Part II: Susan's Saga
EPISODE 2 Career Counseling
In the previous episode, Susan started to contemplate life without David--including the fear she'd end up a bag lady. She decided to look into finding a career counselor.
First, Susan called a career coach she ended up calling The Moneygrubber: He'd only sell a $4,900 bronze package, $6,900 silver package, or $9,900 gold package. Susan thought, "Way too much. Besides, anyone who makes you commit that much money up-front probably is afraid that after a session or two, you'll quit."
Susan called the next counselor, "The Tester:" That counselor would devote three sessions to an alphabet soup of career assessments: DISC, SII, and MBTI (Myers-Briggs Type Indicator.) One of the few specifics Susan still remembered from her college courses was her psychology professor saying, "Those career 'tests,' especially the Myers-Briggs, aren't much more valid than a horoscope."
Susan called the third counselor "The Listener:" "Uh huh," "Tell me more." "I hear you saying" (then parrots back.") Susan thought, "She'll never teach me anything. She's like those consultants who steal your watch to tell you what time it is."

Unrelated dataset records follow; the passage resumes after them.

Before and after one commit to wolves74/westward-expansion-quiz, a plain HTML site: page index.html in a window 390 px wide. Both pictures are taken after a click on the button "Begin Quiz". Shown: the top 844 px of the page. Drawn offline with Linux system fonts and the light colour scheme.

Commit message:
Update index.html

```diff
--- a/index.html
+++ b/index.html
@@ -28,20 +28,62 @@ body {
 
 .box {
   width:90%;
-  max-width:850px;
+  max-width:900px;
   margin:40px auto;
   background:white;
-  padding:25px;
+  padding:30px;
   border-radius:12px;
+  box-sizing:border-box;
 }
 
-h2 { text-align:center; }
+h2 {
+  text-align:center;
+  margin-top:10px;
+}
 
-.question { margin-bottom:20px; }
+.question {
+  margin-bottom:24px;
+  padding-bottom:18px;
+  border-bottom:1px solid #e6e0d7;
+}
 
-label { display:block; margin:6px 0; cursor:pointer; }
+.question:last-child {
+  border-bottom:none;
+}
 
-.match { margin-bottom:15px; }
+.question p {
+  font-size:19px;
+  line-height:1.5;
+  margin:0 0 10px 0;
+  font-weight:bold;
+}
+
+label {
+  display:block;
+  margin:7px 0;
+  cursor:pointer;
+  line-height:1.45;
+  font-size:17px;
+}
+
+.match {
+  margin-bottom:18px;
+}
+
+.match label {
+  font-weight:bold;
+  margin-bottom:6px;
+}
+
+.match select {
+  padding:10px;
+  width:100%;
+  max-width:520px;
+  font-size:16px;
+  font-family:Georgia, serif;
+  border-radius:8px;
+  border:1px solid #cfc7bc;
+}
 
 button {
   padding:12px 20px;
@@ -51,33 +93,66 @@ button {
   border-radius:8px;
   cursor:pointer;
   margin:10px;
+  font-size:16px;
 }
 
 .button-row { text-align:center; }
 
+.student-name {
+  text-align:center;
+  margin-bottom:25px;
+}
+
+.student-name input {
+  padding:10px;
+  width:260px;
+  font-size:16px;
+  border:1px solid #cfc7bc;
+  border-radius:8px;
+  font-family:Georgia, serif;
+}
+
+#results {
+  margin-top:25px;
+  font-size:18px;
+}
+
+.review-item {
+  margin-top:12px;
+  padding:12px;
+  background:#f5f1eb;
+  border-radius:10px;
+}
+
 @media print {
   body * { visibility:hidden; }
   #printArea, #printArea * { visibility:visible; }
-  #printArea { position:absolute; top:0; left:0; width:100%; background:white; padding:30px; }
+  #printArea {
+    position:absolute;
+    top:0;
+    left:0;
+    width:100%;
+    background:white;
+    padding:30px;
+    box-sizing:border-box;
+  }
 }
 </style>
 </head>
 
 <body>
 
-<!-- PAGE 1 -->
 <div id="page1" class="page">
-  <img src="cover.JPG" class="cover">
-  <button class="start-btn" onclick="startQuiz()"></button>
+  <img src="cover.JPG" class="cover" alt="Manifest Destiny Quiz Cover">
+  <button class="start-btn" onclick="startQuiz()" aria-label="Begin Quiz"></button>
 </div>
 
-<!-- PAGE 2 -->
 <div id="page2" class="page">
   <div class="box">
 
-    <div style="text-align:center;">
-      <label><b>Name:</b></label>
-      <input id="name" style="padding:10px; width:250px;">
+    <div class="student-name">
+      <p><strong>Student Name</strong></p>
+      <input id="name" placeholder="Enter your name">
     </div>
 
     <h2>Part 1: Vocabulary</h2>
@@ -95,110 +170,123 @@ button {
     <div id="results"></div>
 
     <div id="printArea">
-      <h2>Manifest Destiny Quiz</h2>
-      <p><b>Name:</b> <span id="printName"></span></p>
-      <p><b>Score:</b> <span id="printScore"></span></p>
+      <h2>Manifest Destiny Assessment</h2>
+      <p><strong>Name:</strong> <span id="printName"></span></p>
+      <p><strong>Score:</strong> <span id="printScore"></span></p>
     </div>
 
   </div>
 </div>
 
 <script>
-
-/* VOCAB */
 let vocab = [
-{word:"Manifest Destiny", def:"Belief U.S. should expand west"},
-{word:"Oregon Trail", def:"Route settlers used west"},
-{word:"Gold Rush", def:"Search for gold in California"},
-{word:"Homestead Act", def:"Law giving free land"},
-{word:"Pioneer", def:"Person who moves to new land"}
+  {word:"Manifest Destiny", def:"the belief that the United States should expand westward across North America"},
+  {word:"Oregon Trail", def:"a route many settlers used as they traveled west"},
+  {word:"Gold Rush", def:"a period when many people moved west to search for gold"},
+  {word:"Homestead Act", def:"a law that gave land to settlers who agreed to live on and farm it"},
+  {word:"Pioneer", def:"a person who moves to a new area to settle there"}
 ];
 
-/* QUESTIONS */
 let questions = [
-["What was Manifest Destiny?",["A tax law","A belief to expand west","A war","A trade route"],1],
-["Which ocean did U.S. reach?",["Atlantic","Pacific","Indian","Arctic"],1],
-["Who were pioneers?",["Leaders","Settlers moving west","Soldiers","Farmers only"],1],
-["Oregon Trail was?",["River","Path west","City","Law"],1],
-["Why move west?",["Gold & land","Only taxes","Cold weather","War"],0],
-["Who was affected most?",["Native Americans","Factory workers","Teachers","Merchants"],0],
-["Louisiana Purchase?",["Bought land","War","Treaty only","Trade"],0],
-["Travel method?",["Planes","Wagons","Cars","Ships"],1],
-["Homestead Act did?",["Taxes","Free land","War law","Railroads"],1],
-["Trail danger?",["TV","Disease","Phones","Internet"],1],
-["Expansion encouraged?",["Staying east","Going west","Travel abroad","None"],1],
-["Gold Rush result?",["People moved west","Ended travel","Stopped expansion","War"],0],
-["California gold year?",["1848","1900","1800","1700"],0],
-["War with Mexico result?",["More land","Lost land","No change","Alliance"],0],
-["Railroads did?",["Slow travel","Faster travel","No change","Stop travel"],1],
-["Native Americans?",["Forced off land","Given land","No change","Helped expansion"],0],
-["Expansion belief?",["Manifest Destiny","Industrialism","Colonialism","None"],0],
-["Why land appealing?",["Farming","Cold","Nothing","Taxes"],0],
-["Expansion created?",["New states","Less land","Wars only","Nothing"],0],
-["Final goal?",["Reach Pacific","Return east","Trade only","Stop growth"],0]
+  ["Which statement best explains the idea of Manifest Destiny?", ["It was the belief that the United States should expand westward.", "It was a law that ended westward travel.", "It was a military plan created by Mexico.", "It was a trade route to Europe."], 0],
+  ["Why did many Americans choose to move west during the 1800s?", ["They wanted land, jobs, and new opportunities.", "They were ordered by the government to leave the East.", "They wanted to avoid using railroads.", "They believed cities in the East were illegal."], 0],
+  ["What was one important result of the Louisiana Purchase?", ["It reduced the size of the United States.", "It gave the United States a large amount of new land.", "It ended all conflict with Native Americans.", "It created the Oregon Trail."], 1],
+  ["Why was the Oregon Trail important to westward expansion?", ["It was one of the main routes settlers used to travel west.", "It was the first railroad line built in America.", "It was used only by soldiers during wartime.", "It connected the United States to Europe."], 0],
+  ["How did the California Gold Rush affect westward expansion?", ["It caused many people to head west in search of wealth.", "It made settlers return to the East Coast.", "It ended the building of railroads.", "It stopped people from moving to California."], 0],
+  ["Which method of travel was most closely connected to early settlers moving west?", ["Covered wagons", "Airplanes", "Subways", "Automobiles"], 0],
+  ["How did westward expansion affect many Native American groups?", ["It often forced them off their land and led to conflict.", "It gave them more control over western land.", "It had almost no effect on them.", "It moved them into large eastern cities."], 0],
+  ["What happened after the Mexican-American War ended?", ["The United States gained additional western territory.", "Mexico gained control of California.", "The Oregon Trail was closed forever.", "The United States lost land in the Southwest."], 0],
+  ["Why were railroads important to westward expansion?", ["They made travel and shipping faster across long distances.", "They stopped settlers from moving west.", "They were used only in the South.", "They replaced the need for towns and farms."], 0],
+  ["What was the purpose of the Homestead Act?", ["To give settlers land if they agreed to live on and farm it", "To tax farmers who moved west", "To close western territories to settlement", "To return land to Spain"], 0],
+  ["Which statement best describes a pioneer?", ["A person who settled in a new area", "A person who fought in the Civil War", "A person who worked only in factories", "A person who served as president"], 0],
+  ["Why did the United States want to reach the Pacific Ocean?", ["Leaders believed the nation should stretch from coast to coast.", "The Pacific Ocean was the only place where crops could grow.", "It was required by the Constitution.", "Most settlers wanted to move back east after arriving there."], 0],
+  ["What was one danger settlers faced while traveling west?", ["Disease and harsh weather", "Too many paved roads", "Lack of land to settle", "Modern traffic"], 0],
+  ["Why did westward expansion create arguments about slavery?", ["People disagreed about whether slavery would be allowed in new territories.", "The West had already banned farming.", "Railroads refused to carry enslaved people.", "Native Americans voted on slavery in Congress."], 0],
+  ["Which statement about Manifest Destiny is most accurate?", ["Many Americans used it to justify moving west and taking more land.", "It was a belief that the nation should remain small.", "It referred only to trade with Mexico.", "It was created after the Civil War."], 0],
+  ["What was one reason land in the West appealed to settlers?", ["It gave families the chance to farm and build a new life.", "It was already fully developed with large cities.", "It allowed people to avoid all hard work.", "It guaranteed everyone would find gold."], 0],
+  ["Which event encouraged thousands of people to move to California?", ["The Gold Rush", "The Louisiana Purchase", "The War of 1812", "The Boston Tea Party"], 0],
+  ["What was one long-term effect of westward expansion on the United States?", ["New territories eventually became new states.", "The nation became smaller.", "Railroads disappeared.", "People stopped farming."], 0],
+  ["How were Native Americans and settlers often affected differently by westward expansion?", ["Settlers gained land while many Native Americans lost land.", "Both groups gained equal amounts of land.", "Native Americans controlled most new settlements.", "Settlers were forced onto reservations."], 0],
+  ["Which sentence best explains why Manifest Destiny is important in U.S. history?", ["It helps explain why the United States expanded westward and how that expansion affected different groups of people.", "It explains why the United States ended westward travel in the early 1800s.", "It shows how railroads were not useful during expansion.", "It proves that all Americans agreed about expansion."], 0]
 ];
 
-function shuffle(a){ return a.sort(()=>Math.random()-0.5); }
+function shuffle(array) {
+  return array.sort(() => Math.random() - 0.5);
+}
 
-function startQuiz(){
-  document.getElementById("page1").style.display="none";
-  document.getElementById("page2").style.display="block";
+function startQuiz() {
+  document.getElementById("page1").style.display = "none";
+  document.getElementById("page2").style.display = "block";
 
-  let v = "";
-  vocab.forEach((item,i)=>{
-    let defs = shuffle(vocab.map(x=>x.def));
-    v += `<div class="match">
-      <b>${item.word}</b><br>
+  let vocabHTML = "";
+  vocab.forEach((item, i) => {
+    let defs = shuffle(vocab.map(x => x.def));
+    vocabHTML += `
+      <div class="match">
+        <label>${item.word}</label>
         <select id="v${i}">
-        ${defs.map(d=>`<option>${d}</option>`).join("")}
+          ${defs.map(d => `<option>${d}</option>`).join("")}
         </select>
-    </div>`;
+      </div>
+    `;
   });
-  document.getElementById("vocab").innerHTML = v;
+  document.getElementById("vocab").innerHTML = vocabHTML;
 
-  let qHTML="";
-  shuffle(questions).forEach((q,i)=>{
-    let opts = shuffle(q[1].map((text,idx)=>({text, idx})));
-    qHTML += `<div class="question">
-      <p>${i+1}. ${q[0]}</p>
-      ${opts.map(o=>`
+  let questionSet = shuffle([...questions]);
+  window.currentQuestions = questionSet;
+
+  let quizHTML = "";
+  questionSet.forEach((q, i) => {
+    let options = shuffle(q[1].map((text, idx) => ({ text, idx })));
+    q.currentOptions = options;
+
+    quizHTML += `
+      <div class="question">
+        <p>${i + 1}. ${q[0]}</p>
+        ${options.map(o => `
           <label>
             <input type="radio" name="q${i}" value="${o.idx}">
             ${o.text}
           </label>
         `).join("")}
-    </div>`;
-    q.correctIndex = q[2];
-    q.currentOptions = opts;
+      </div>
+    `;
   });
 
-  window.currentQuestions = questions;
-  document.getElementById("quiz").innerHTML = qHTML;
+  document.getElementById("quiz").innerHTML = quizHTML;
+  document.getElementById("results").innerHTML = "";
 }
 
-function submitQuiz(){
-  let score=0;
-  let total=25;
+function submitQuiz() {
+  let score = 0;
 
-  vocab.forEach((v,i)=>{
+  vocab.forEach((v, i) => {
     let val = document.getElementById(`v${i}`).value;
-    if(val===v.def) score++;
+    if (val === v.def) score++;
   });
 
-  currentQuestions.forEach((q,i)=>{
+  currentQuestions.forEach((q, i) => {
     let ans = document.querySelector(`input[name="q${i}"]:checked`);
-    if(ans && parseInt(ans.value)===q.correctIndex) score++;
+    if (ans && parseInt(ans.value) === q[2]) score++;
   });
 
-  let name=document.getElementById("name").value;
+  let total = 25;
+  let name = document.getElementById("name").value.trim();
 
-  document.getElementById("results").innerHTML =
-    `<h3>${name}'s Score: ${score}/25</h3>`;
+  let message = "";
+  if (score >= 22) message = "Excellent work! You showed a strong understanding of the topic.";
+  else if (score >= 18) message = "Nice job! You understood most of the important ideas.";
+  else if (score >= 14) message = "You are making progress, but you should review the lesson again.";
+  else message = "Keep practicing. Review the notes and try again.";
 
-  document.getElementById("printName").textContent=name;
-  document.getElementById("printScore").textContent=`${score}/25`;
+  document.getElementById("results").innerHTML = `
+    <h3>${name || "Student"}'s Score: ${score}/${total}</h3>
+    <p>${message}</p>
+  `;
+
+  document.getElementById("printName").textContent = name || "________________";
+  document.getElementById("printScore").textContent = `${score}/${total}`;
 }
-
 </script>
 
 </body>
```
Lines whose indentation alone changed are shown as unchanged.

Susan decided to do at least one session with the fourth coach, Michelle, whom she called The Practical Dreamer. Susan liked that Michelle said, "I keep my head in the clouds, feet on the ground," whatever that means. Susan also liked that Michelle would, a week before the first session, email Susan a probing new-client questionnaire to complete at home. That would serve as the springboard for the session. That way, Susan wouldn't have to pay the counselor for all that questioning-and-answering. Plus, Susan would have the time to reflect on the questions rather than having to come up with a great answer on the fly.
In fact, Susan felt she got more from answering the questionnaire than from the session. Susan's questionnaire answers made clear that her career non-negotiables were: a creative component and working in an organization rather than solo so she'd have lots of people contact and a support infrastructure. Her best abilities were staying calm, leading kids, and a refined aesthetic. Her core value was education. Susan wondered whether all those stood out simply because her most recent activity was directing Rent at the middle school.
Susan also worried, "Isn't all that too vague?" Michelle responded, "Getting more specific would be false precision. You could be satisfied in many fields and settings. For example, you never would think of being in soybean processing but if a nice person offered you a good job helping him to set up his soybean processing facility, I'd bet you'd give it a try and could enjoy it. Right?" Susan agreed.
At the end of the session, Michelle gave Susan a homework assignment that, while just common sense, felt right: "Explore new vistas, maybe volunteer. Put yourself in places you might learn more about yourself, be exposed to new career ideas and to people who could give you a good job lead."
Susan left after that two-hour session feeling she had gotten her $350 worth but decided not to make another appointment. She'd simply follow Michelle's advice to explore.
The next episode is posted HERE.